Gods of the Thracians Thracian Horseman was the main Thracian god. Bassareus was the god of grape harvest, winemaking and wine and ritual madness. Bendis was the Thracian goddess of the moon and hunt. Derzelas was the god of abundance and the underworld, health and human spirit's vitality.
Religion of the Slavs were tribes which moved from Eastern Europe to the Balkans around the 6 th century AD. Their religion was a pagan polytheistic religion. It inherited the ancient belief system of the great Indo-Europeans and it preserved many similarities such as the belief in life after death, the cult of death and the cult of the ancestors.
Gods of the Slavs Perun was the highest god of the Slavic pantheon and the god of thunder and lightning. Dazhdbog was the god of fertility, abundance and the Sun. Svarog was the Slavic god of fire and blacksmithing. Lada was the goddess of harmony, joy, youth, love and beauty.
Religion of the Proto-Bulgarians were a group of nomadic tribes coming from Central Asia which penetrated in Europe in the 4 th century AD. Proto-Bulgarians believed in totemism and sacrifice. They had a specific calendar based on the moon’s cycle. Their religion was a pagan religion but with the strong presence of the main god Tangra. Other gods were worshipped as well.
Gods of the Proto-Bulgarians It is still arguable if the Proto-Bulgarians had a monotheistic or a polytheistic religion, as they mostly worshipped only one god – Tangra. Although, they believed in some other gods and great powers. Tangra was the main Proto-Bulgarian god. The mother-goddess was Umai.

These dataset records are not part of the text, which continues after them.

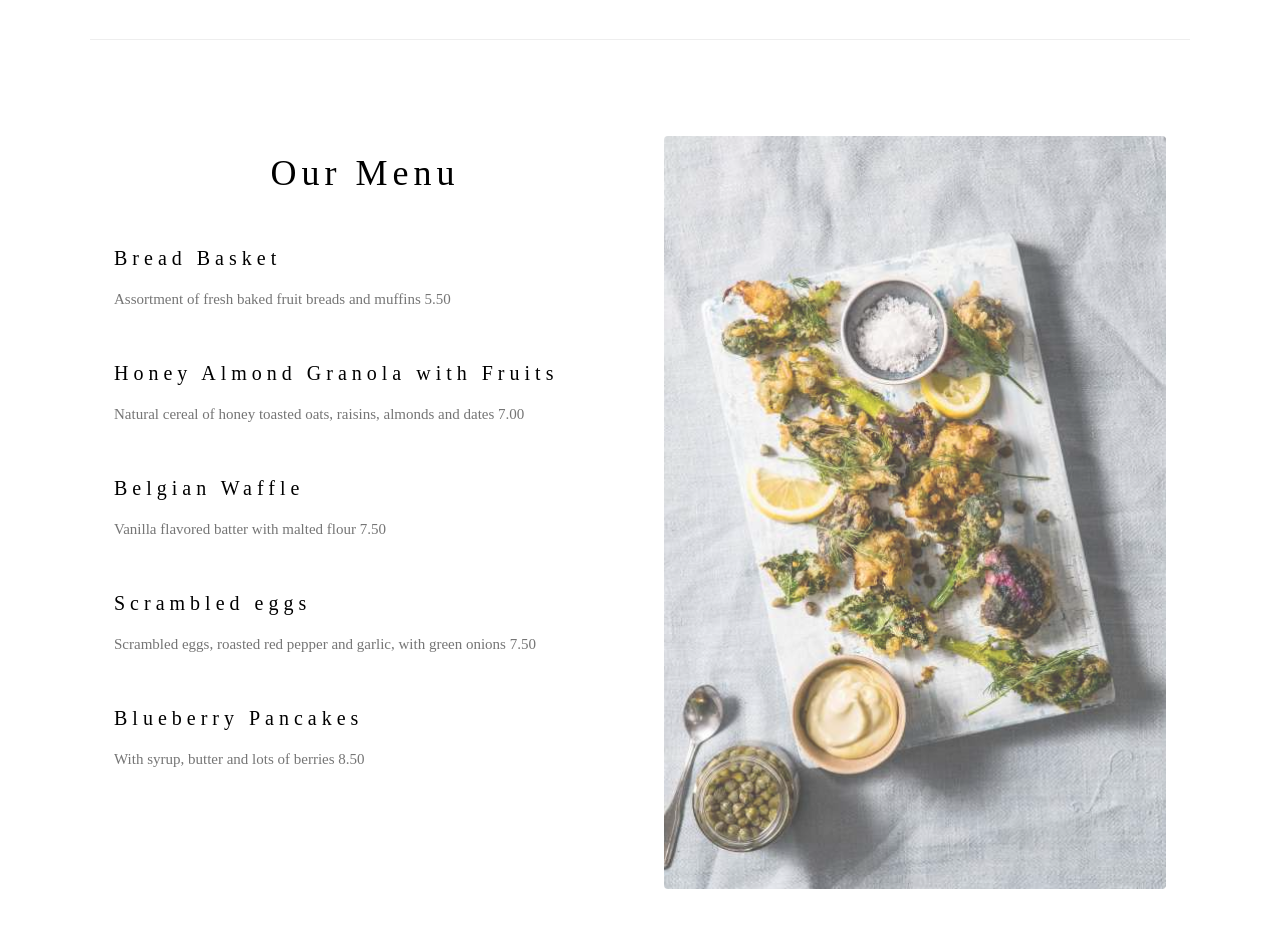
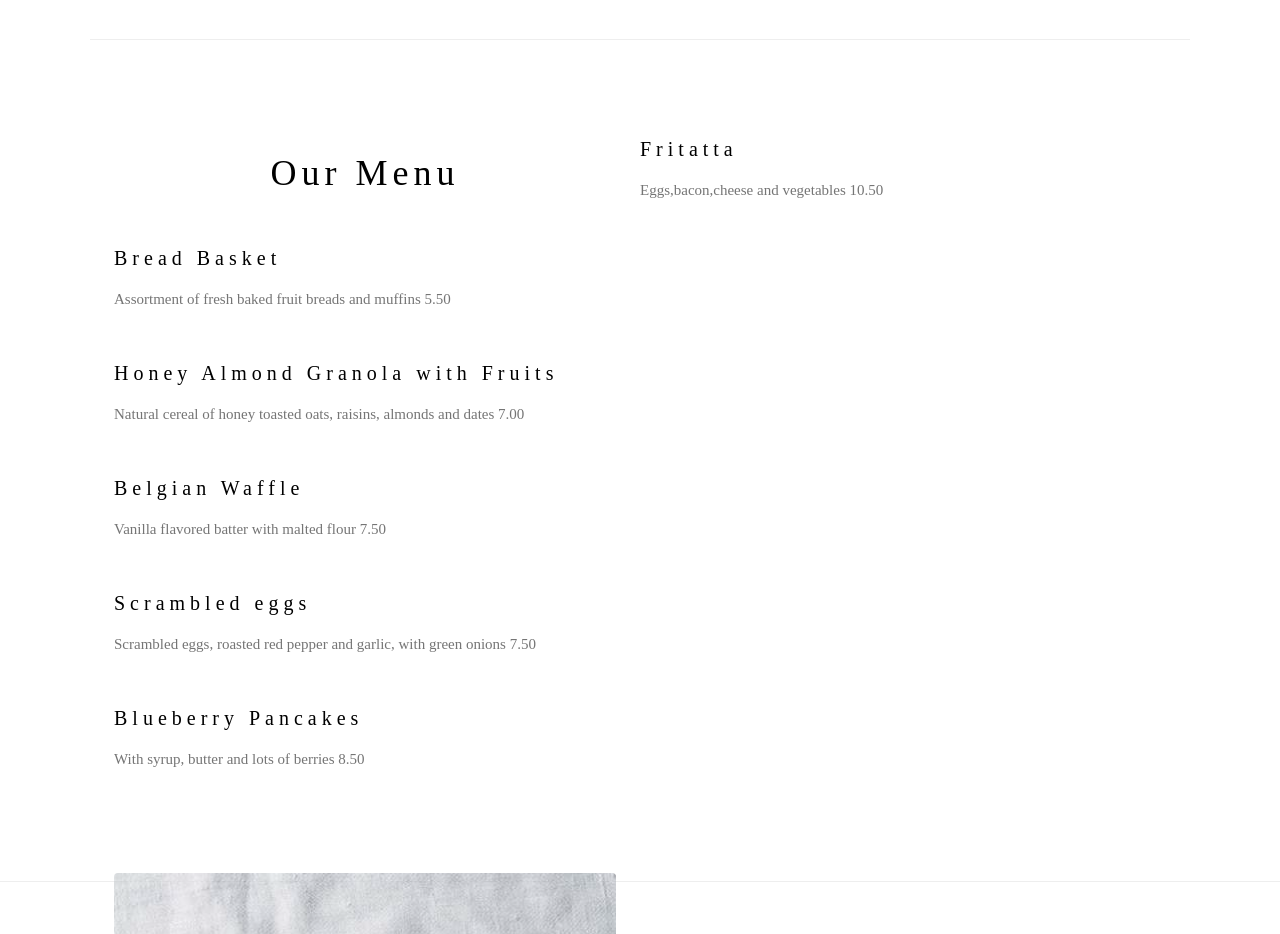
Before and after one commit to Mariadalva25/my-website, a plain HTML site: page index.html in a window 1280 px wide. Shown: the part 1400-2334 px from the top of the page. Drawn offline with nearby package versions, Linux system fonts and the light colour scheme.

Commit message:
adicionando mais um prato ao menu

```diff
--- a/index.html
+++ b/index.html
@@ -76,6 +76,12 @@ h1, h2, h3, h4, h5, h6 {
       <p class="w3-text-grey">With syrup, butter and lots of berries 8.50</p>
     </div>
 
+    <h4>Fritatta</h4>
+    <p class="w3-text-grey">Eggs,bacon,cheese and vegetables 10.50</p>
+  </div>
+
+
+
     <div class="w3-col l6 w3-padding-large">
       <img src="tablesetting.jpg" class="w3-round w3-image w3-opacity-min" alt="Menu" style="width:100%">
     </div>
```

Legends of Bulgaria
Legend of Baba Vida The building of Baba Vida is tied to a legend, according to which a Bulgarian king who ruled at Vidin had three daughters: Vida, Kula and Gamza. Prior to his death, he divided his kingdom among the three. Although Gamza and Kula married to drunkard and aggressive men, Vida remained unmarried and built the fortress in her city. The name of the castle means "Granny Vida"

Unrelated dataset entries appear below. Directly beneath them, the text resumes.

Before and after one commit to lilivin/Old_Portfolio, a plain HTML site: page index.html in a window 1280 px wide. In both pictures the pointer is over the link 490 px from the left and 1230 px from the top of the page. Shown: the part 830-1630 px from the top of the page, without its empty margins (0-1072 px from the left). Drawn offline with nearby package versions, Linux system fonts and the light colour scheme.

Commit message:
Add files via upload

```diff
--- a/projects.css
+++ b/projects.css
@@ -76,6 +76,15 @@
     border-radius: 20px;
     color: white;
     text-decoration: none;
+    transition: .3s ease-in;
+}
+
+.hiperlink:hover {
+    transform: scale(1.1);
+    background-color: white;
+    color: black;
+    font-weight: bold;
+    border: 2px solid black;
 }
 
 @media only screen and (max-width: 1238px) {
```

Legend of Trapezitsa was a fortress near Tsarevets. A legend says that the royal mint was built in Trapezitsa. Under the mint, underground, there was a big dungeon in which the royal treasure was kept. The entrance was covered with stone slabs. Stairs led to an iron door. Only the king and the guardian of the treasury knew about the entrance…
Legend of Trapezitsa … When the Ottomans invasion, the king ordered everything to be transferred into the dungeon. Machines for cutting money, raw gold and silver coins. The full treasury was closed. The king ordered the mint to be collapsed. Only its ruins left. The entrance was under a specific big stone. Only the king knew the secret of the stone.
Legend of the cape Kaliakra Probably the most popular legend about the place is the one about 40 Bulgarian girls, who preferred to tie their hair together and jump into the Black Sea rather than face the prospect of being captured by the Ottomans. An obelisk dedicated to this legend is placed at the entrance to the cape.
Legend of the Holy 40 Martyrs Church The Holy 40 Martyrs Church is located in Veliko Tarnovo and it is the place where famous Bulgarian kings were buried. A legend says that after the Ottoman Invasion in the 14 th century, the church was turned into a mosque. They built a minaret, but one night it somehow collapsed. Each time they tried to rebuild the minaret, it would collapse, because the great Christian Bulgarian kings wouldn’t allow to rest in a mosque.